WHAT YOU WILL DO → Lines containing "after" should be pulled from the material below.

※

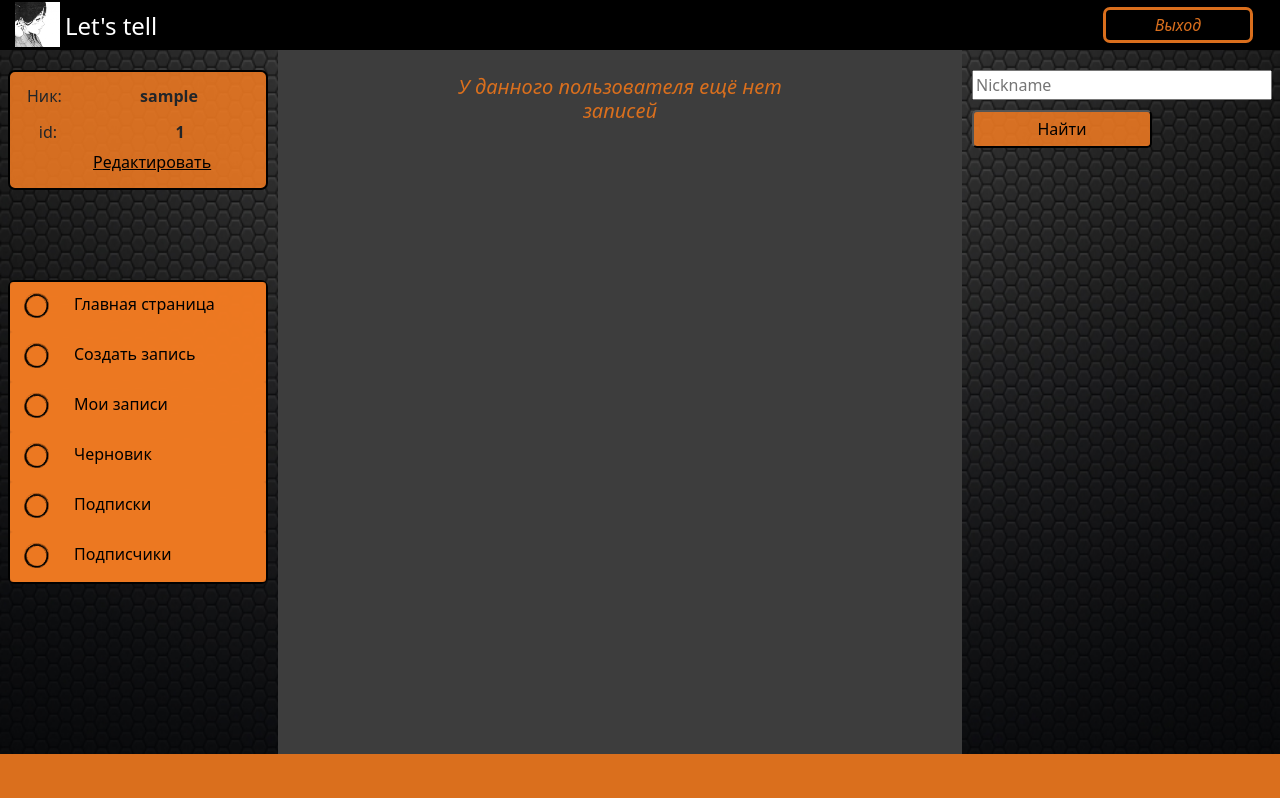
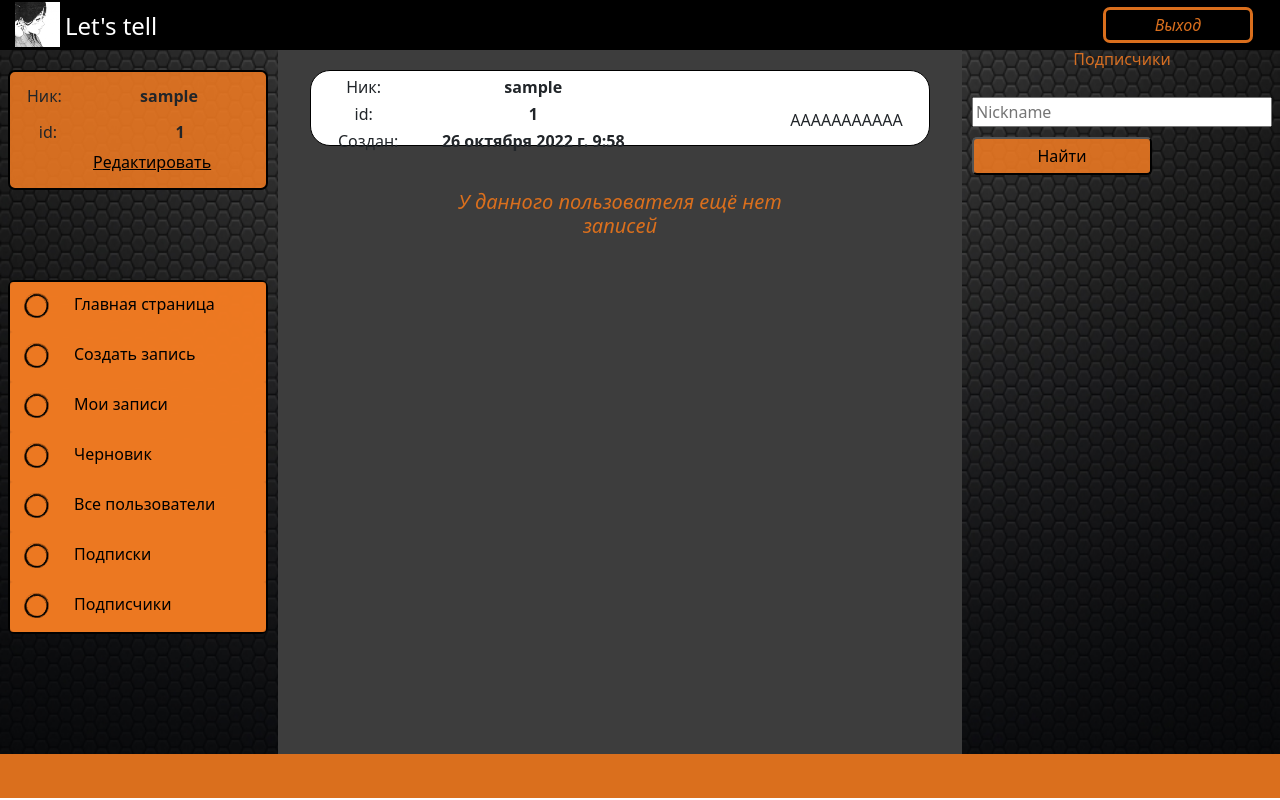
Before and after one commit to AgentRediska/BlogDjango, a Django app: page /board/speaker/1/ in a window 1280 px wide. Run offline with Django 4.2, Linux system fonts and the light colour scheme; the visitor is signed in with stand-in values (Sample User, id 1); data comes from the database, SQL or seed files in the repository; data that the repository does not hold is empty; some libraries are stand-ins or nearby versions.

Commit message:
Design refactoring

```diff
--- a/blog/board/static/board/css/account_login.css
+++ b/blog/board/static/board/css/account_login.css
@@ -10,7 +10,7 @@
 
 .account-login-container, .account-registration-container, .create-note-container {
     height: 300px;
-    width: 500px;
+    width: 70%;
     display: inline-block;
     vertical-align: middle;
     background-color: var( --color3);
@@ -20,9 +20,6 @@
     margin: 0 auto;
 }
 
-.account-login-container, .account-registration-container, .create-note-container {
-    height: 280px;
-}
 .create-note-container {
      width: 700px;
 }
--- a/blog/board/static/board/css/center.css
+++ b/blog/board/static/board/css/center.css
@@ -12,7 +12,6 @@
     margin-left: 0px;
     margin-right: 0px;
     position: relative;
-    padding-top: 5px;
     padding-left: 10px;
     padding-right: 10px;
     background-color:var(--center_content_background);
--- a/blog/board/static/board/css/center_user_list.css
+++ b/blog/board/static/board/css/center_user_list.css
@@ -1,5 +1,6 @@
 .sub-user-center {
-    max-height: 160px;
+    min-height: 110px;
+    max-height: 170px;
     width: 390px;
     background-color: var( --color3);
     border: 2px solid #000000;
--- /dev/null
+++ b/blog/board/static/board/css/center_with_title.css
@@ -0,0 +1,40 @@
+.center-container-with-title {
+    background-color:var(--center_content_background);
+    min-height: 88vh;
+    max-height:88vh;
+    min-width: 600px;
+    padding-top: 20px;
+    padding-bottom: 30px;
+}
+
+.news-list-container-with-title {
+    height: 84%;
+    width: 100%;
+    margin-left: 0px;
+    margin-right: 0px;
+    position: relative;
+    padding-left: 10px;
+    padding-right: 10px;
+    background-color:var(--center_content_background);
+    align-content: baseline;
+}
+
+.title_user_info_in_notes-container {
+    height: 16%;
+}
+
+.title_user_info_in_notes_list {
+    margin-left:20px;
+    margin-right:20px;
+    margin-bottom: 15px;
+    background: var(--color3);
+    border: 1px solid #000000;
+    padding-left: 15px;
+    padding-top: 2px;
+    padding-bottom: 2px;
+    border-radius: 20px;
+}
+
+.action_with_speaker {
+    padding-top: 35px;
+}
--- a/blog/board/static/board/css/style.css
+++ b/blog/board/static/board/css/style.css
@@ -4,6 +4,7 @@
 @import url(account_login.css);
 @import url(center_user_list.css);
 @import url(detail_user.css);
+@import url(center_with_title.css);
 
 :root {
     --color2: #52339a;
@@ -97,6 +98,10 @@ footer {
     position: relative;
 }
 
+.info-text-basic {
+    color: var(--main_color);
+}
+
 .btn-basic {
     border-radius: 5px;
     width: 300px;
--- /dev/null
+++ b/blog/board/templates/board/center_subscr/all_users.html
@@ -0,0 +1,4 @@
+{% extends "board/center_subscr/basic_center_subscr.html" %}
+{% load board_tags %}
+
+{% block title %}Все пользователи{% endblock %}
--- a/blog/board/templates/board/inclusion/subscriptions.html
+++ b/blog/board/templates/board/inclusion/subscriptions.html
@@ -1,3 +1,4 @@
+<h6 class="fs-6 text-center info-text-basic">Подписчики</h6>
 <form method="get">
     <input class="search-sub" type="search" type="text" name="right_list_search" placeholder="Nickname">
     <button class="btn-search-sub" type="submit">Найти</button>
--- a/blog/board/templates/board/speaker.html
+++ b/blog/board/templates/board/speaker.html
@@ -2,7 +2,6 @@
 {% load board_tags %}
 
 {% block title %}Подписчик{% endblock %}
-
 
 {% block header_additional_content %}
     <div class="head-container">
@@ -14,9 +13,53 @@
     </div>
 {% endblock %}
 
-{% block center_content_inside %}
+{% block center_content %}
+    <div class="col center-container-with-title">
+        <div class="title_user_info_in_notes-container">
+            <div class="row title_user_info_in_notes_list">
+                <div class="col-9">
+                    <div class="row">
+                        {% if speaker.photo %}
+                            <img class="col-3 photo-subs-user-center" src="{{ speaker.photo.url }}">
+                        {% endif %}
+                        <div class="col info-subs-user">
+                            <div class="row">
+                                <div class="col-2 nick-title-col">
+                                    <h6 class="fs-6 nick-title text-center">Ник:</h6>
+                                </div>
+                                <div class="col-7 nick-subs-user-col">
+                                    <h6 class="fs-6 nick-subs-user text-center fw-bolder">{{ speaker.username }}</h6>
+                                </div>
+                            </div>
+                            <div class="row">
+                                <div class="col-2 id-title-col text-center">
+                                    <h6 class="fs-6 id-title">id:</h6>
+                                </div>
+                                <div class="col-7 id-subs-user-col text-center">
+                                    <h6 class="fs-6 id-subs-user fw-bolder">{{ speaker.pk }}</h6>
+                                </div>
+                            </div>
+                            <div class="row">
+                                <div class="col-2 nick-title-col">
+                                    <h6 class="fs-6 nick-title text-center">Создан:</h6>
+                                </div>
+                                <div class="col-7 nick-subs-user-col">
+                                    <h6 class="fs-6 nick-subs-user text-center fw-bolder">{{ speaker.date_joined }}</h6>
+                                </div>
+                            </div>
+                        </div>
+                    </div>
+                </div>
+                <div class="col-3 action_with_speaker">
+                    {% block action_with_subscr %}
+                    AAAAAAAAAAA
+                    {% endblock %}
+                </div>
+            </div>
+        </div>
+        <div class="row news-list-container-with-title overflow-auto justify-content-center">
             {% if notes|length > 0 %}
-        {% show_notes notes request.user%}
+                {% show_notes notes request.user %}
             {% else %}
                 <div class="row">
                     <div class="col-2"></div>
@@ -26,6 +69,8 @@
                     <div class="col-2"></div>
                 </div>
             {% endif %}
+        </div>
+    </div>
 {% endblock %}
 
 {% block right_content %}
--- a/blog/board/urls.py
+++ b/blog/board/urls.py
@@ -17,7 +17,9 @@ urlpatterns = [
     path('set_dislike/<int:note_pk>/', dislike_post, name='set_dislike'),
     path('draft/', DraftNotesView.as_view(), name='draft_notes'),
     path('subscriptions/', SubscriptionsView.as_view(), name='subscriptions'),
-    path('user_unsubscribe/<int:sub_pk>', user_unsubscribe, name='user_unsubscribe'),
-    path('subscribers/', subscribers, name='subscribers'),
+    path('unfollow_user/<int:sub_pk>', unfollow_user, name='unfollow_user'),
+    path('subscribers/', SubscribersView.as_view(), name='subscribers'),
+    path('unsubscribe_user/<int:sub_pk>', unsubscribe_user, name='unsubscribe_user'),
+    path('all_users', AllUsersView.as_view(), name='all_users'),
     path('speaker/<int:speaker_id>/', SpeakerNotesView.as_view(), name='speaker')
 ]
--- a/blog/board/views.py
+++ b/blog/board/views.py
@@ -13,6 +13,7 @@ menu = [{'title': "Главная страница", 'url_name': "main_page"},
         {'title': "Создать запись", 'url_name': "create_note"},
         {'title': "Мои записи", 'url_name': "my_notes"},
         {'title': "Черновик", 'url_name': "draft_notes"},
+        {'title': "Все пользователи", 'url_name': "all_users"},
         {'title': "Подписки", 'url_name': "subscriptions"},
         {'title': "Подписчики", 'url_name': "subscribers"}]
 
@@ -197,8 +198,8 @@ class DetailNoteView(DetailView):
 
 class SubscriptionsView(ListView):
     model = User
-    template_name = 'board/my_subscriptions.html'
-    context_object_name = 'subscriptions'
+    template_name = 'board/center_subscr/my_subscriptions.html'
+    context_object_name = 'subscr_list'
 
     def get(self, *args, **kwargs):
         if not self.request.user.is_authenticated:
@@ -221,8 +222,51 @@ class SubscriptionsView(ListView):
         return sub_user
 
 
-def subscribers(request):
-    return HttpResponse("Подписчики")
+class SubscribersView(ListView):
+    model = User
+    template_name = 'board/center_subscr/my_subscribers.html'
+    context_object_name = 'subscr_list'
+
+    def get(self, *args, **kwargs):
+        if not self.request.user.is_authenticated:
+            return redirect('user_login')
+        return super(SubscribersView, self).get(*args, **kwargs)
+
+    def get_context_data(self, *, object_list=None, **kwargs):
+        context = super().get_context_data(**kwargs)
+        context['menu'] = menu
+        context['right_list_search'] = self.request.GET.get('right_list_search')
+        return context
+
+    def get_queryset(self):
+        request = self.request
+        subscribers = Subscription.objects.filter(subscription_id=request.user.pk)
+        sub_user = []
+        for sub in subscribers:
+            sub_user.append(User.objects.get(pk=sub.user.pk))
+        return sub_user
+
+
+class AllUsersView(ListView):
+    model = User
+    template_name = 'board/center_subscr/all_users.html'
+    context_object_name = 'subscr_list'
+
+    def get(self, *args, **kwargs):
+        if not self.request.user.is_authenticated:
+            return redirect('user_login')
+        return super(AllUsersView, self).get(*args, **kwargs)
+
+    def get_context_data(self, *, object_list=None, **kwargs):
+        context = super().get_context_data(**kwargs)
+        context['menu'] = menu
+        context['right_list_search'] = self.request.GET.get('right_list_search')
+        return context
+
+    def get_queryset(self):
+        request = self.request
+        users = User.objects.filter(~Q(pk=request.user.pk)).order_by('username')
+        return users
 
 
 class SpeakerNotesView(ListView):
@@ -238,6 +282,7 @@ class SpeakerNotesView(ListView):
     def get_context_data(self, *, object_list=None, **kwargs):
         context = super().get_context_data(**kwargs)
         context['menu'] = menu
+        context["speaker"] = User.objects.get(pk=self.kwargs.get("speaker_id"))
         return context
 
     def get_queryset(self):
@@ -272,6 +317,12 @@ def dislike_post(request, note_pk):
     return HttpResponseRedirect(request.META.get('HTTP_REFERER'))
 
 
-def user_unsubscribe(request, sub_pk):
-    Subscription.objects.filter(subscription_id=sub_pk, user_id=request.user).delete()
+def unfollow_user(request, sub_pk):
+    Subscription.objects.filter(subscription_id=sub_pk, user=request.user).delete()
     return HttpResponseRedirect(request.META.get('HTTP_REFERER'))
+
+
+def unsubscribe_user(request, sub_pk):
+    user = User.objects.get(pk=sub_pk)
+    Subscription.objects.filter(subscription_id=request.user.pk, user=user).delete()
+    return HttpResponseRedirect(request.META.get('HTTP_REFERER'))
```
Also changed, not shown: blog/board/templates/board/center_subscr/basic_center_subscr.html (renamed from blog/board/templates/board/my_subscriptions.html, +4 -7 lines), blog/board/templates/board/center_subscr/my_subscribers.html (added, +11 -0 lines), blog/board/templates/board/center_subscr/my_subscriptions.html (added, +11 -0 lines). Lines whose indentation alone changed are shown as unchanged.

※

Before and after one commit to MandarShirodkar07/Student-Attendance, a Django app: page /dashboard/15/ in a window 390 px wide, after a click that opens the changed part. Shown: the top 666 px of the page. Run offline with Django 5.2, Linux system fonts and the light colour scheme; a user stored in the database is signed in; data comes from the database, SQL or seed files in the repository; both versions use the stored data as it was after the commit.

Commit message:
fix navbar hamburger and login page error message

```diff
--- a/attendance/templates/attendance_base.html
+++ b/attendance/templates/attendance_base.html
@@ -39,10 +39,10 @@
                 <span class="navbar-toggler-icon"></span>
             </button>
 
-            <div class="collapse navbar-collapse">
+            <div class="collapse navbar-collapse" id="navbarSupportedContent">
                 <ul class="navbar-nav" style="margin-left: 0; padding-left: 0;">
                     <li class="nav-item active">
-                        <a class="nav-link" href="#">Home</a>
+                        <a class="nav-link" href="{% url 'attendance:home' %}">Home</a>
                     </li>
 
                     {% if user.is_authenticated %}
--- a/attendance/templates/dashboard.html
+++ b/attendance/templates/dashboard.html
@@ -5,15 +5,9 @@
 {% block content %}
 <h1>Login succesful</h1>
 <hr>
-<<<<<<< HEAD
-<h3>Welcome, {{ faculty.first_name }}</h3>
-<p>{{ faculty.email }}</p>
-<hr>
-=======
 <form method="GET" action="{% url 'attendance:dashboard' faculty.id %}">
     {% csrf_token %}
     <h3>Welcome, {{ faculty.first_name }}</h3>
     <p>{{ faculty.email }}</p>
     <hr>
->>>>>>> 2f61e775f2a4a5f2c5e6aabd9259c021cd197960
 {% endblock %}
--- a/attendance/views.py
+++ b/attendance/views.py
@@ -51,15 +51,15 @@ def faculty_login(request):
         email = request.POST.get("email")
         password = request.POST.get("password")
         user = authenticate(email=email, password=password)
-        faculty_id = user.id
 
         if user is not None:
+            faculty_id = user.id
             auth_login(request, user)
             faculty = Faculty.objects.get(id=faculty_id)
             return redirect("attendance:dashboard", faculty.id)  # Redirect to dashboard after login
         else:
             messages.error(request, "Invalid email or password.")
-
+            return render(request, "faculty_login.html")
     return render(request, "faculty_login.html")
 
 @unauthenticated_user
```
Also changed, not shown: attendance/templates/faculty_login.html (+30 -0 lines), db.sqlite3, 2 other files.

※

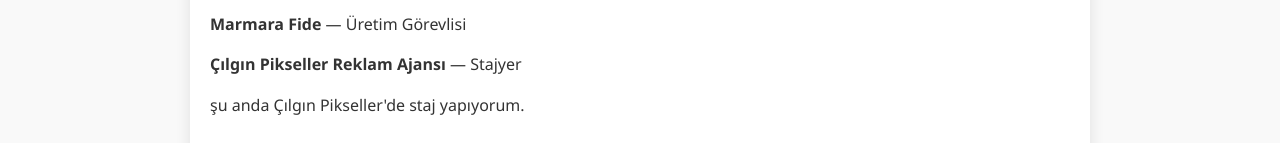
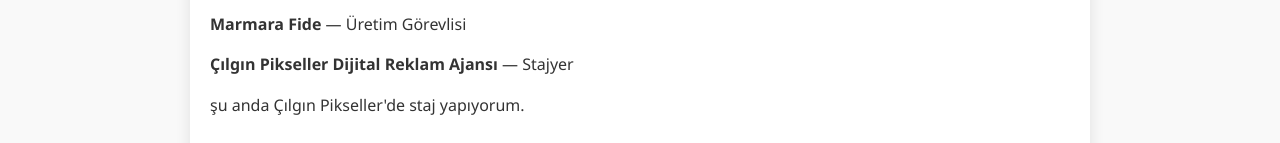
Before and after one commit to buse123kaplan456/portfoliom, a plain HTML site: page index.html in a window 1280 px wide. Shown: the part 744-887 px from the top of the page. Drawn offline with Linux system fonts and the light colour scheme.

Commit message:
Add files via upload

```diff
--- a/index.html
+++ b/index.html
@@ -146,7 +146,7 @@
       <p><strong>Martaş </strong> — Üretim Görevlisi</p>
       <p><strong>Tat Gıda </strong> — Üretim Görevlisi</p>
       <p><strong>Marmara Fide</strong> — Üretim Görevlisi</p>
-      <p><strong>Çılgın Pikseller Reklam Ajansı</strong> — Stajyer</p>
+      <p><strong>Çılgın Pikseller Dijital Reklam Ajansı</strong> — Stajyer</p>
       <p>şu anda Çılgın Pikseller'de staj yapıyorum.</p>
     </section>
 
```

※

RESPONSE →
Before and after one commit to AgentRediska/BlogDjango, a Django app: page /board/speaker/1/ in a window 1280 px wide. Run offline with Django 4.2, Linux system fonts and the light colour scheme; the visitor is signed in with stand-in values (Sample User, id 1); data comes from the database, SQL or seed files in the repository; data that the repository does not hold is empty; some libraries are stand-ins or nearby versions.
Before and after one commit to MandarShirodkar07/Student-Attendance, a Django app: page /dashboard/15/ in a window 390 px wide, after a click that opens the changed part. Shown: the top 666 px of the page. Run offline with Django 5.2, Linux system fonts and the light colour scheme; a user stored in the database is signed in; data comes from the database, SQL or seed files in the repository; both versions use the stored data as it was after the commit.
             return redirect("attendance:dashboard", faculty.id)  # Redirect to dashboard after login
Before and after one commit to buse123kaplan456/portfoliom, a plain HTML site: page index.html in a window 1280 px wide. Shown: the part 744-887 px from the top of the page. Drawn offline with Linux system fonts and the light colour scheme.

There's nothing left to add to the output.